Exercise description: Set down exactly, with nothing added, the lines from the one containing "--- a/basicJSP/src/main/webapp/01_basic/ex07_from06.jsp" through the end of the entries.

━━━ Records shown ━━━

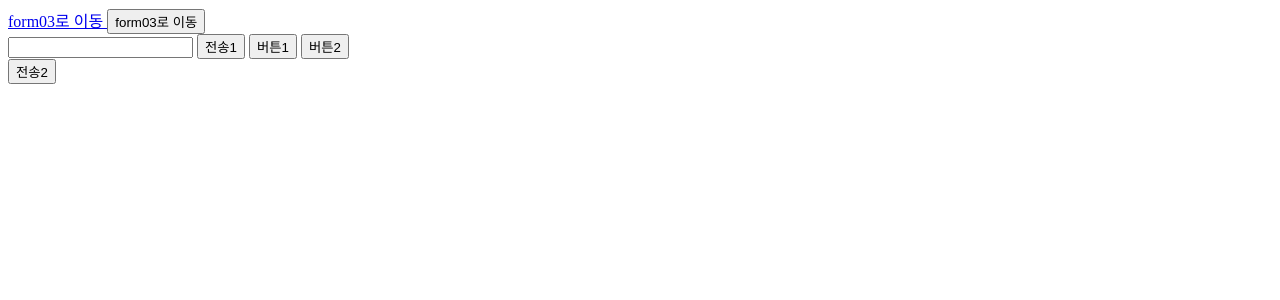
Repository: pyeonm30/PYMjspWorkspace
Page: http://localhost/basicJSP/01_basic/ex07_from06.jsp
An editor plug-in stored every save of this project. The page is shown before and after the next save, followed by the edit.
The browser window is 1280 px wide. The pictures show the whole page.
The page is served by Tomcat 9.

Above is the page before, as saved 2024-01-30 02:22:39.

After the next save:
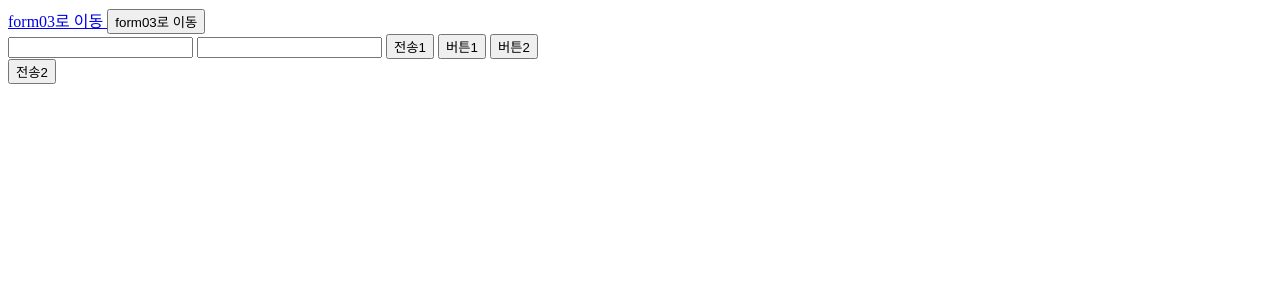
Saved 43 s later.
--- a/basicJSP/src/main/webapp/01_basic/ex07_from06.jsp
+++ b/basicJSP/src/main/webapp/01_basic/ex07_from06.jsp
@@ -11,7 +11,8 @@
    <button onclick="movePage()"> form03로 이동 </button>
 
    <form action="ex08_from06pro.jsp" method="get">
-   	<input type="number" id="num" name="num" />
+   	<input type="number" id="num1" name="num1" />
+   	   	<input type="number" id="num2" name="num2" />
    	<input type="button" id="btn1" value="전송1"/>
    	<input type="submit" value="버튼1"/>
    	<button> 버튼2</button> <!-- form 태그 안에 있는 버튼은 <input type="submit"/> 와 동일 -->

━━━

Expected answer:
--- a/basicJSP/src/main/webapp/01_basic/ex07_from06.jsp
+++ b/basicJSP/src/main/webapp/01_basic/ex07_from06.jsp
@@ -11,7 +11,8 @@
    <button onclick="movePage()"> form03로 이동 </button>
 
    <form action="ex08_from06pro.jsp" method="get">
-   	<input type="number" id="num" name="num" />
+   	<input type="number" id="num1" name="num1" />
+   	   	<input type="number" id="num2" name="num2" />
    	<input type="button" id="btn1" value="전송1"/>
    	<input type="submit" value="버튼1"/>
    	<button> 버튼2</button> <!-- form 태그 안에 있는 버튼은 <input type="submit"/> 와 동일 -->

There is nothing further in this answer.